# [Exercise aim]
Below are the records; locate each line with the word "style" and copy it.

---------------

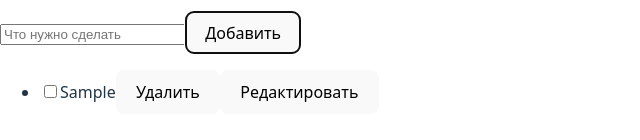
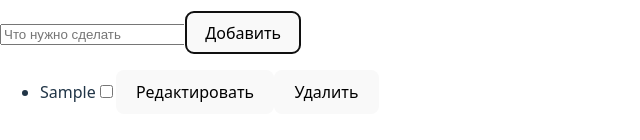
Before and after one commit to igor-gordeev-24-7/ToDo, a React (Vite) app: page / in a window 1280 px wide. Both pictures are taken after typing "Sample" into the empty fields and a click on the button "Добавить". Shown: the part 392-532 px from the top of the page, without its empty margins (0-640 px from the left). Built offline with nearby package versions, Linux system fonts and the light colour scheme.

Commit message:
Изменено расположения элементов, добавлены классы

```diff
--- a/src/App.tsx
+++ b/src/App.tsx
@@ -2,6 +2,8 @@ import React, { useState } from 'react';
 import './App.module.scss';
 import { useTodos } from './hooks/useTodos';
 import type { Todo } from './types/Todo';
+
+import style from './App.module.scss'
 
 const App: React.FC = () => {
   const { todos, addTodo, toggleTodo, changeTextTodo, deleteTodo } = useTodos();
@@ -40,14 +42,14 @@ const App: React.FC = () => {
   };
 
   return (
-    <div className="app">
-      <h1>Todo App</h1>
-      <form onSubmit={handleSubmit} className="add-form">
+    <div className={style.app}>
+      <h1 className={style.heading}>Todo App</h1>
+      <form onSubmit={handleSubmit} className={style.form}>
         <input
           value={input}
           onChange={(e) => setInput(e.target.value)}
           placeholder="Что нужно сделать"
-          className="input"
+          className={style.formInput}
         />
         <button type="submit" className="button">
           Добавить
@@ -58,14 +60,15 @@ const App: React.FC = () => {
         {todos.map((todo: Todo) => (
           <li key={todo.id} className="todo-item">
             {editingId === todo.id ? (
-              <>
+              // Режим редактирования
+              <div className={style.todoItem}>
                 <input
                   type="text"
                   value={editText}
                   onChange={(e) => setEditText(e.target.value)}
                   autoFocus
                   onKeyPress={(e) => e.key === 'Enter' && saveEdit()}
-                  className="edit-input"
+                  className={style.editInput}
                 />
                 <button onClick={saveEdit} className="save-btn">
                   Сохранить
@@ -73,31 +76,33 @@ const App: React.FC = () => {
                 <button onClick={cancelEdit} className="cancel-btn">
                   Отмена
                 </button>
-              </>
+              </div>
             ) : (
-              <>
+              // Обычный режим
+              <div className={style.todoItem}>
+                <span
+                  style={{
+                    textDecoration: todo.completed ? 'line-through' : 'none',
+                    cursor: 'pointer',
+                  }}
+                  onClick={() => startEditing(todo)}
+                  className={style.spanText}
+                >
+                  {todo.text}
+                </span>
                 <input
                   type="checkbox"
                   checked={todo.completed}
                   onChange={() => toggleTodo(todo.id)}
                   className="checkbox"
                 />
-                <span
-                  style={{
-                    textDecoration: todo.completed ? 'line-through' : 'none',
-                    cursor: 'pointer',
-                  }}
-                  onClick={() => startEditing(todo)}
-                >
-                  {todo.text}
-                </span>
+                <button onClick={() => startEditing(todo)} className="edit-btn">
+                  Редактировать
+                </button>
                 <button onClick={() => deleteTodo(todo.id)} className="delete-btn">
                   Удалить
                 </button>
-                <button onClick={() => startEditing(todo)} className="edit-btn">
-                  Редактировать
-                </button>
-              </>
+              </div>
             )}
           </li>
         ))}
```
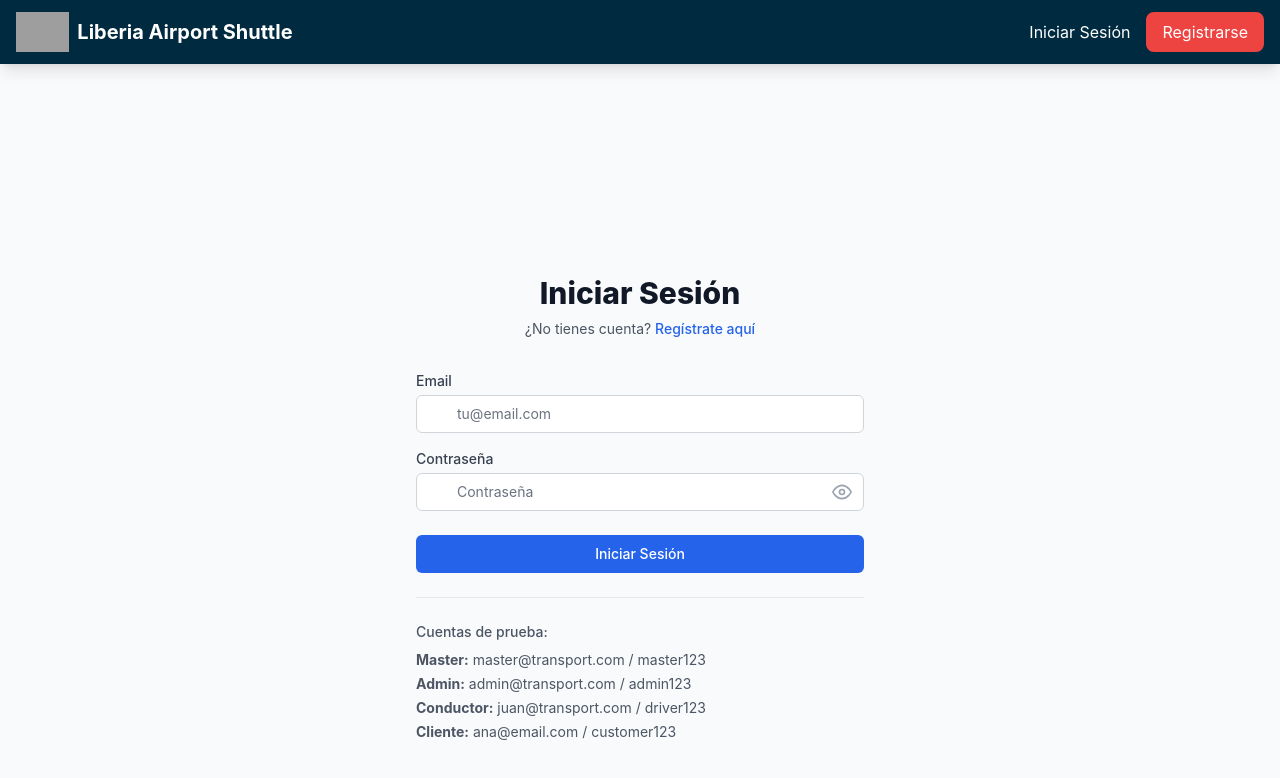
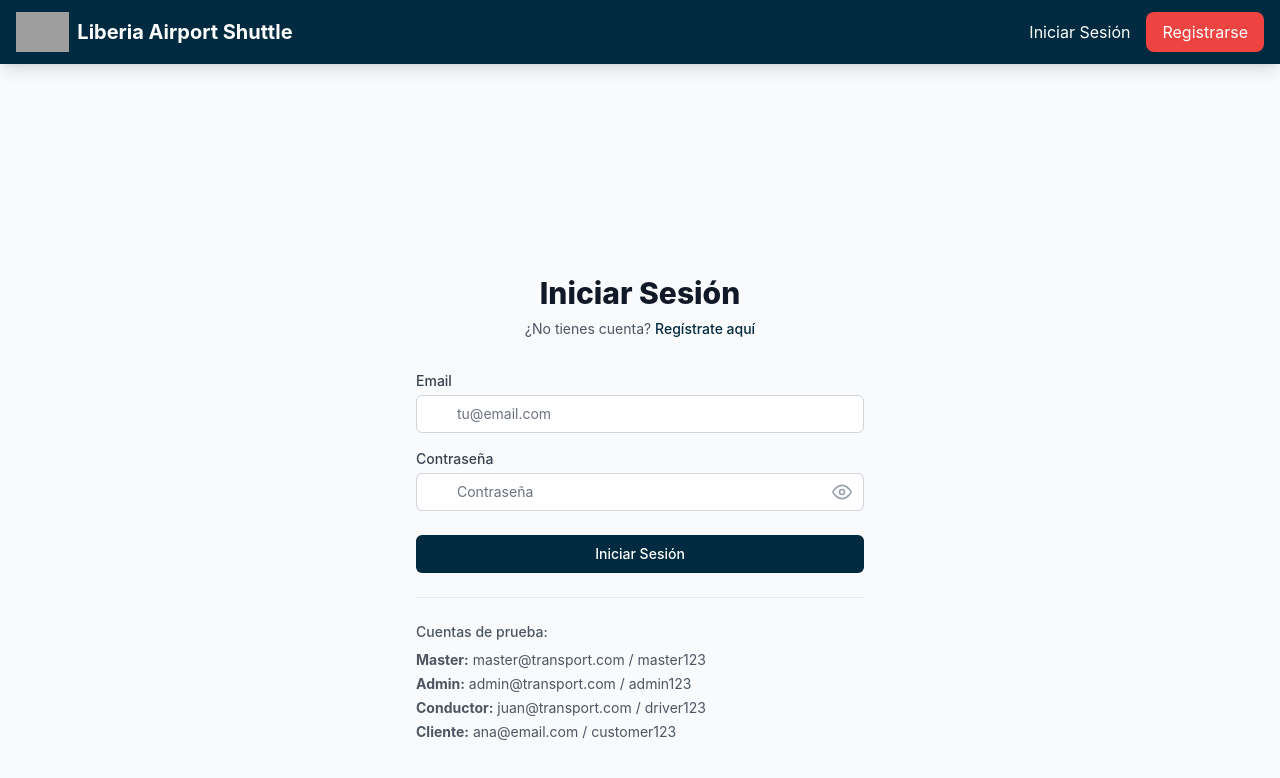
Before and after one commit to gcesu/Costa-Rica-Tourism-Transport-App, a React (Vite) app: page /#/login in a window 1280 px wide. Shown: the top 778 px of the page. Built offline with nearby package versions, Linux system fonts and the light colour scheme; grey boxes are pictures that could not be loaded.

Commit message:
Update Login.jsx

```diff
--- a/src/pages/Login.jsx
+++ b/src/pages/Login.jsx
@@ -73,7 +73,7 @@
           </h2>
           <p className="mt-2 text-center text-sm text-gray-600">
             ¿No tienes cuenta?{' '}
-            <Link to="/register" className="font-medium text-blue-600 hover:text-blue-500">
+            <Link to="/register" className="font-medium text-primary hover:text-blue-900">
               Regístrate aquí
             </Link>
           </p>
@@ -96,7 +96,7 @@
                   required
                   value={formData.email}
                   onChange={handleChange}
-                  className="appearance-none relative block w-full px-3 py-2 pl-10 border border-gray-300 placeholder-gray-500 text-gray-900 rounded-md focus:outline-none focus:ring-blue-500 focus:border-blue-500 focus:z-10 sm:text-sm"
+                  className="appearance-none relative block w-full px-3 py-2 pl-10 border border-gray-300 placeholder-gray-500 text-gray-900 rounded-md focus:outline-none focus:ring-primary focus:border-primary sm:text-sm"
                   placeholder="tu@email.com"
                 />
               </div>
@@ -117,7 +117,7 @@
                   required
                   value={formData.password}
                   onChange={handleChange}
-                  className="appearance-none relative block w-full px-3 py-2 pl-10 pr-10 border border-gray-300 placeholder-gray-500 text-gray-900 rounded-md focus:outline-none focus:ring-blue-500 focus:border-blue-500 focus:z-10 sm:text-sm"
+                  className="appearance-none relative block w-full px-3 py-2 pl-10 pr-10 border border-gray-300 placeholder-gray-500 text-gray-900 rounded-md focus:outline-none focus:ring-primary focus:border-primary sm:text-sm"
                   placeholder="Contraseña"
                 />
                 <button
@@ -138,7 +138,7 @@
             <button
               type="submit"
               disabled={loading}
-              className="group relative w-full flex justify-center py-2 px-4 border border-transparent text-sm font-medium rounded-md text-white bg-blue-600 hover:bg-blue-700 focus:outline-none focus:ring-2 focus:ring-offset-2 focus:ring-blue-500 disabled:opacity-50 disabled:cursor-not-allowed"
+              className="group relative w-full flex justify-center py-2 px-4 border border-transparent text-sm font-medium rounded-md text-white bg-primary hover:bg-blue-900 focus:outline-none focus:ring-2 focus:ring-offset-2 focus:ring-primary disabled:opacity-50 disabled:cursor-not-allowed"
             >
               {loading ? 'Iniciando sesión...' : 'Iniciar Sesión'}
             </button>
```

---------------

# [Answer box]
+import style from './App.module.scss'
+    <div className={style.app}>
+      <h1 className={style.heading}>Todo App</h1>
+      <form onSubmit={handleSubmit} className={style.form}>
+          className={style.formInput}
+              <div className={style.todoItem}>
+                  className={style.editInput}
+              <div className={style.todoItem}>
+                  style={{
+                  className={style.spanText}
-                  style={{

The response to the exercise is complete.